She worked for various shipping companies and then as a freelance journalist in Dublin. At the height of the Bicycle Craze she contacted Richard J. Mecredy, the proprietor of the Dublin-based Irish Cyclist, expressing her interest in cycling and journalism. in 1891 she became a contributor to the magazine and two years later she became sub-editor. She then took over the magazine's sister publication, the Social Review, which she edited until 1903. But she had long harboured a desire to see the Pacific, and in 1904 she was engaged by the (London) Daily Graphic to report on the Pacific islands, reportedly sailing around the Pacific islands in her own cutter. She was commissioned to write publicity for Cook Islands, Fiji, Niue, Samoa, and Tonga. In 1907 she sailed to Papua on a commission from The Times and the Sydney Morning Herald, but remained for twenty-seven years, much of the time at Rona Falls. She became a close friend of Sir Hubert Murray and his unofficial publicist. She joined exploration parties and managed plantations, including one with her brother Ramsay.
She also corresponded with Alfred Deakin- Australia's second, fifth and seventh Prime Minister regarding her work in the pacific.
She wrote some 46 books, all out of print, including:
- Broken Away (1897)
- Vaiti of the Islands (1907) a novel
- From Fiji to the Cannibal Islands (1907)

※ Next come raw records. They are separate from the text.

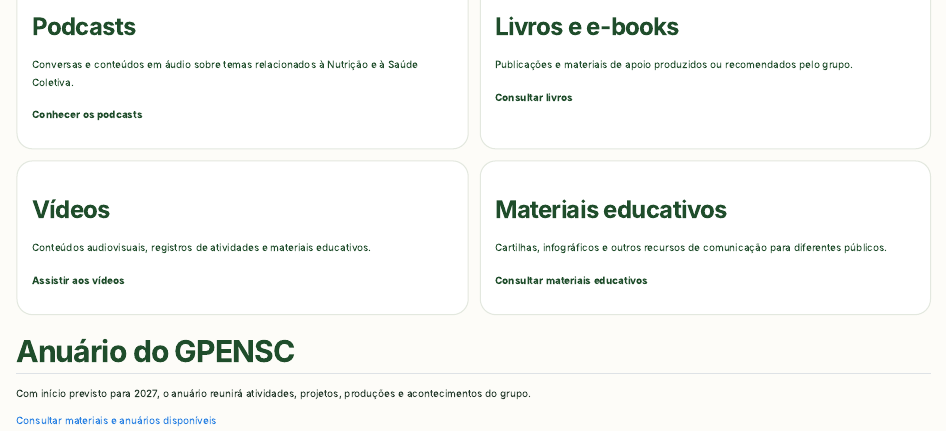
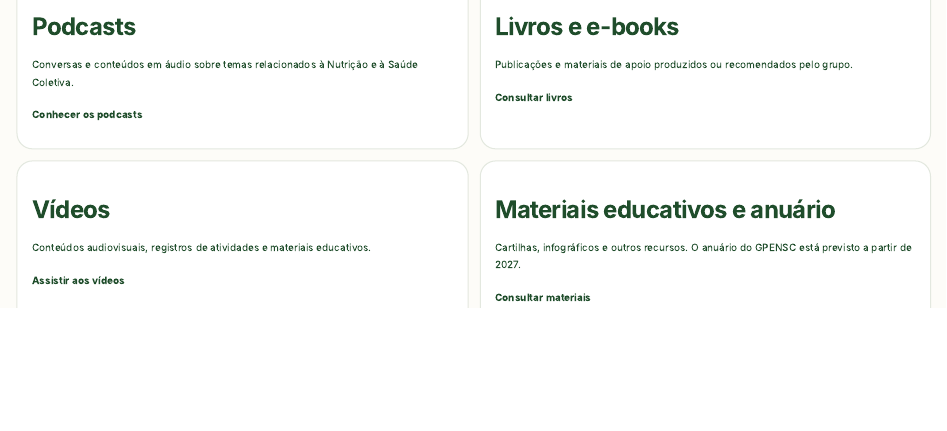
Before and after one commit to maiconcarlospng/Site-GPENSC-Teste, a Quarto document (divulgacao.qmd): the page in a window 1100 px wide, from 320 px down. Rendered offline with R 4.5, knitr and Pandoc in place of Quarto, with nearby package versions.

Commit message:
Reúne anuário e materiais sem duplicar links ou criar seção vazia

```diff
--- a/divulgacao.qmd
+++ b/divulgacao.qmd
@@ -34,16 +34,10 @@ Conteúdos audiovisuais, registros de atividades e materiais educativos.
 [Assistir aos vídeos](videos.qmd)
 :::
 ::: {.divulgacao-item}
-### Materiais educativos
+### Materiais educativos e anuário
 
-Cartilhas, infográficos e outros recursos de comunicação para diferentes públicos.
+Cartilhas, infográficos e outros recursos. O anuário do GPENSC está previsto a partir de 2027.
 
-[Consultar materiais educativos](materiais.qmd)
+[Consultar materiais](materiais.qmd)
 :::
 ::::
-
-## Anuário do GPENSC
-
-Com início previsto para 2027, o anuário reunirá atividades, projetos, produções e acontecimentos do grupo.
-
-[Consultar materiais e anuários disponíveis](materiais.qmd)
```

- In the Strange South Seas (1908)
- The New New Guinea (1910)
- When the Red Gods Call (1911) her best known novel
- The Sorcerer's Stone (1914) (ASIN: B009NNHHTM)

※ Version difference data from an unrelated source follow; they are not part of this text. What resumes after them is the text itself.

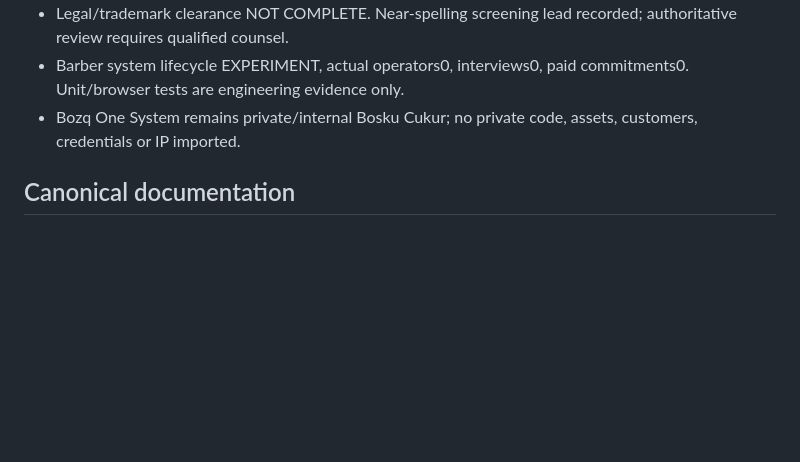
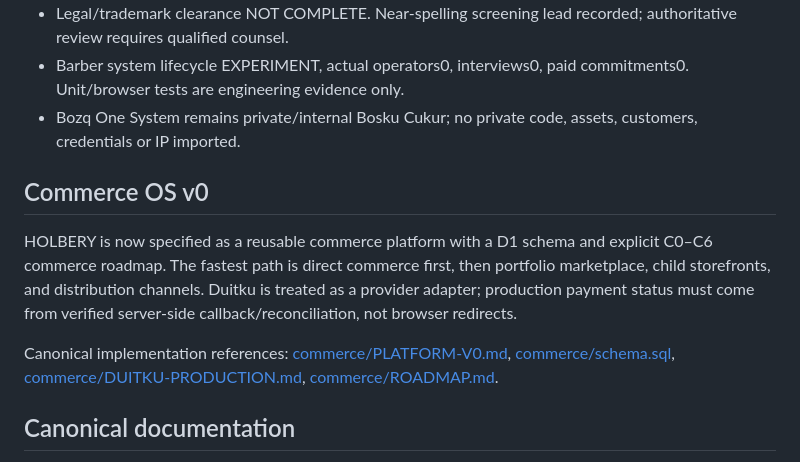
Before and after one commit to Sparkmind-obp-off/Holbery, a Markdown page: README.md, the part around the change. GitHub-like rendering; blank space fills up the shorter version.

Commit message:
Declare Commerce OS v0 as canonical build direction

```diff
--- a/README.md
+++ b/README.md
@@ -16,6 +16,12 @@ Practical systems, products, and ventures.
 - Legal/trademark clearance NOT COMPLETE. Near-spelling screening lead recorded; authoritative review requires qualified counsel.
 - Barber system lifecycle EXPERIMENT, actual operators0, interviews0, paid commitments0. Unit/browser tests are engineering evidence only.
 - Bozq One System remains private/internal Bosku Cukur; no private code, assets, customers, credentials or IP imported.
+
+## Commerce OS v0
+
+HOLBERY is now specified as a reusable commerce platform with a D1 schema and explicit C0–C6 commerce roadmap. The fastest path is direct commerce first, then portfolio marketplace, child storefronts, and distribution channels. Duitku is treated as a provider adapter; production payment status must come from verified server-side callback/reconciliation, not browser redirects.
+
+Canonical implementation references: [commerce/PLATFORM-V0.md](commerce/PLATFORM-V0.md), [commerce/schema.sql](commerce/schema.sql), [commerce/DUITKU-PRODUCTION.md](commerce/DUITKU-PRODUCTION.md), [commerce/ROADMAP.md](commerce/ROADMAP.md).
 
 ## Canonical documentation
 
```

- Coral Queen (1919)
- White Savage Simon (1919)
- Queen Vaiti New South Wales Bookstall Co. Ltd., 1920
- The Little Red Speck (short stories) Hurst and Blackett, Ltd., Melbourne, 1922
- The Sands of Oro (1923)
- Conn of the Coral Seas Hurst and Blackett, Ltd., Melbourne, 1922
- The Candles of Katara (1925 short stories)
- Isles of Adventure (1930) about her own travels
- The Oxford Companion to Australian Literature (2nd ed.) Oxford University Press, Melbourne 1994
- "Archived copy". Archived from the original on 2012-09-03. Retrieved 2012-04-28.
- Laracy, Hugh. Australian Dictionary of Biography. National Centre of Biography, Australian National University. Retrieved 8 October 2018 – via Australian Dictionary of Biography.
- "Beatrice Grimshaw". The Queenslander. 22 October 1921. p. 3. Retrieved 28 April 2012 – via National Library of Australia.
- Grimshaw, Beatrice (1930). Isles of Adventure. London: Herbert Jenkins.
- "Miss Beatrice Grimshaw". The Cairns Post. Qld. 25 June 1925. p. 4. Retrieved 29 April 2012 – via National Library of Australia.
- Duncan, Joyce. 2002. Ahead of Their Time: A Biographical Dictionary of Risk-taking Women, pp. 171-172. Greenwood Publishing Group.
- "Beatrice Grimshaw". IMDb.com. Retrieved 8 October 2018.
- "Beatrice Grimshaw". The Queenslander. 4 March 1922. p. 3. Retrieved 28 April 2012 – via National Library of Australia.
- "Beatrice Grimshaw". The Queenslander. 29 July 1922. p. 3. Retrieved 28 April 2012 – via National Library of Australia.
- "Beatrice Grimshaw". The Queenslander. 18 July 1925. p. 3. Retrieved 28 April 2012 – via National Library of Australia.
|Wikimedia Commons has media related to Beatrice Grimshaw.|
- Works by or about Beatrice Grimshaw at Internet Archive
- Works by Beatrice Grimshaw at Faded Page (Canada)
- Britannica Online Encyclopedia
- Beatrice Grimshaw, South Pacific Adventurer, Travel Writer and Novelist
- Evaluations of the Work of Beatrice Grimshaw by Academic Analysts
- 7 Letters to Alfred Deakin - Australian Prime Minister
- Plaque honoring Grimshaw in Bathhurst, Australia